Tough times never last.
Tough people, with their intuitive ability to pilot the sport's nautical seas, however…
And build character that trumps all else in those unforgiving, historical records.
"I learned a lot last year," said Okotoks native Peyton Krebs of an arduous campaign in Cranbrook, B.C. "It … wasn't a good year for us.
"But as a person, I grew.
"As a player, I grew.
"Things weren't going well for us as a team, and when situations like that happen and you're fighting adversity all year, you look to your leaders to help guide the ship."
The 6-foot-1, 183-lb. centre captained the WHL's Kootenay Ice last year and led the team with 68 points (19G, 49A) in 64 games, and played a key role in all situations, including the powerplay and penalty-kill.
But as a team, the Ice - who have since relocated to Winnipeg - struggled.
Their 13 wins were the second-fewest in franchise history as the club missed the WHL playoffs for the fourth straight season.
As a 17-year-old donning the 'C' for the B.C.-based troupe, Krebs felt the brunt of that result.
The pressure, too.
But as all good leaders do, he didn't blame others for what was a collective misfortune. He had the confidence, the courage and compassion to help reunite a fragmented group, to work closely with the younger players and develop a plan so they, too,
could see value in the process.
"I tried to be the guy that others could look up to," Krebs said. "When you're going through that kind of a year - living in the disappointment, day after day - it's tough. But what our team needed was a presence; someone the younger players could look up to so they could move on into next year, or the next phase of their careers, and have
"Despite everything that went wrong on the ice, I had a lot of fun with the guys in that locker-room."
People from across the hockey world took note.
Krebs, the former first pick in the 2016 WHL Bantam Draft, went on to captain the Canadian squad at the World Under-18 Championship in Sweden this past April. He ran with the responsibility and tied for fifth in tournament scoring with 10 points (6G, 4A) in 10 games, trailing Americans Jack Hughes, Matthew Boldy, Cole Caufield and Cameron York.
But among his many experiences over the past calendar year, Krebs doesn't view himself through the lens of an offensive dynamo.
He prides himself on his defensive acumen and play away from the puck as being his greatest asset.
"I've been fortunate to be on those (Canadian) teams and to play with some amazing players in the past, but to play against those guys this time, it was pretty cool," said Krebs. "It was a good test. Defensively, if you can play against those top guys and shut 'em down, that's something."
Krebs enters the Draft as a potential Top-10 pick.
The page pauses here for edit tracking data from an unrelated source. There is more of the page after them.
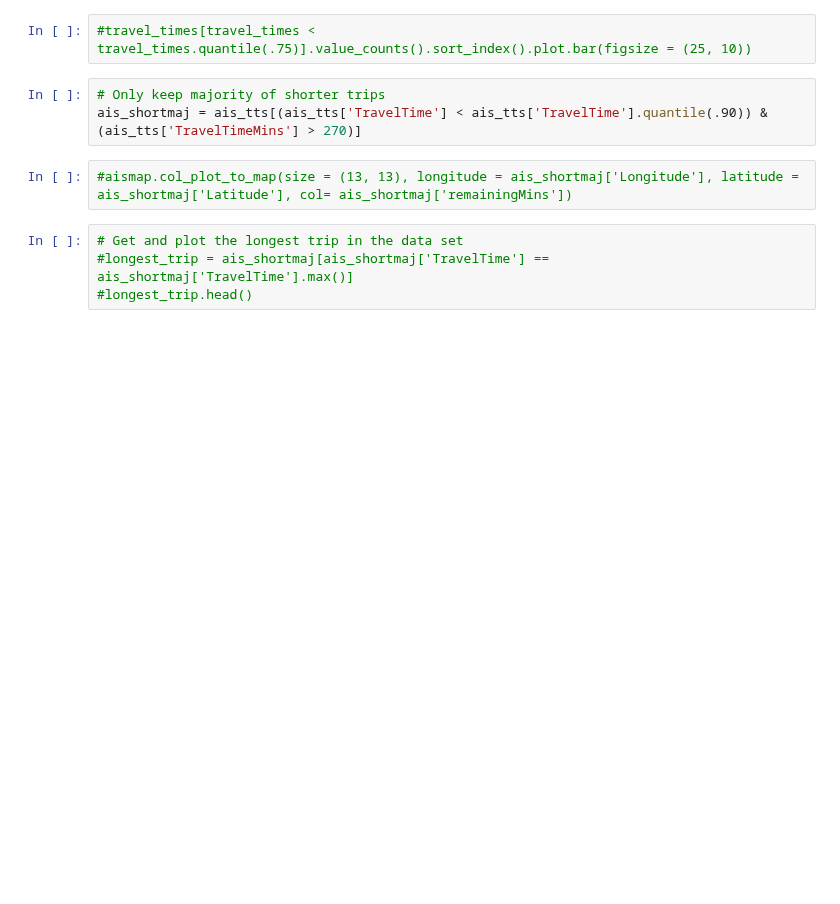
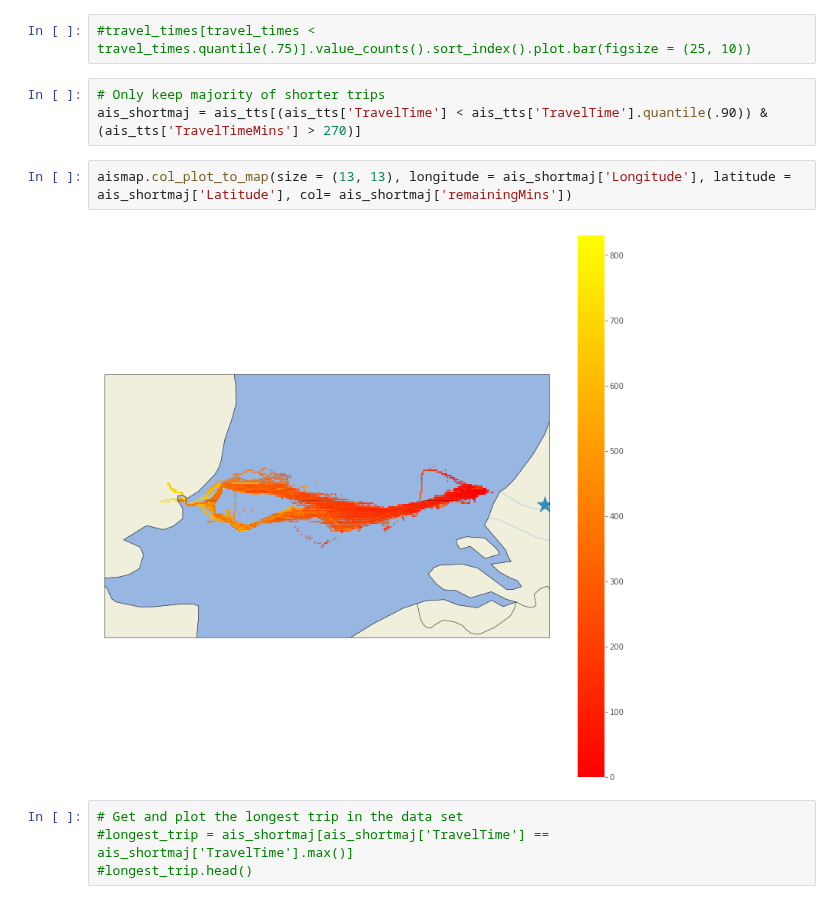
Before and after one commit to jank324/ais-predictor, a Jupyter notebook: data/filter FEL-ROT data.ipynb, the cells around one changed output. Drawn from its saved outputs; the diff is of its cells as text; blank space fills up the shorter version.

```diff
--- a/data/filter FEL-ROT data.ipynb
+++ b/data/filter FEL-ROT data.ipynb
@@ -134,7 +142,9 @@ ais_tts['remainingMins'] = ais_tts['remainingTT'].transform(lambda x : x.total_s
 # Only keep majority of shorter trips
 ais_shortmaj = ais_tts[(ais_tts['TravelTime'] < ais_tts['TravelTime'].quantile(.90)) & (ais_tts['TravelTimeMins'] > 270)]
 # %%
-#aismap.col_plot_to_map(size = (13, 13), longitude = ais_shortmaj['Longitude'], latitude = ais_shortmaj['Latitude'], col= ais_shortmaj['remainingMins'])
+aismap.col_plot_to_map(size = (13, 13), longitude = ais_shortmaj['Longitude'], latitude = ais_shortmaj['Latitude'], col= ais_shortmaj['remainingMins'])
+# %% [output]
+[figure, added]
 # %%
 # Get and plot the longest trip in the data set
 #longest_trip = ais_shortmaj[ais_shortmaj['TravelTime'] == ais_shortmaj['TravelTime'].max()]
```
Also changed, not shown: parts of 4 cells of this notebook, 7 other files.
It's possible an off-season achilles injury - suffered recently during a summer training session - could affect where he goes, but considering the body of work he put in over the course of the campaign and the impression he left at the NHL Scouting Combine earlier this month, it's unlikely.
When you're the complete package like he is …
When you have the kind of elite hockey sense, passing ability and high hockey IQ like he does …
Not even a walking boot will slow his crawl to the podium early in Friday's first round at Rogers Arena.
He won't let it.
Healthy or not.
"I'm going to come to the rink every day and work the hardest," Krebs said.
"That's the message I wanted to get out (at the Combine).
"There's no better quality in a person, I think."
Certainly, a player of Krebs' character would know a thing or two about that.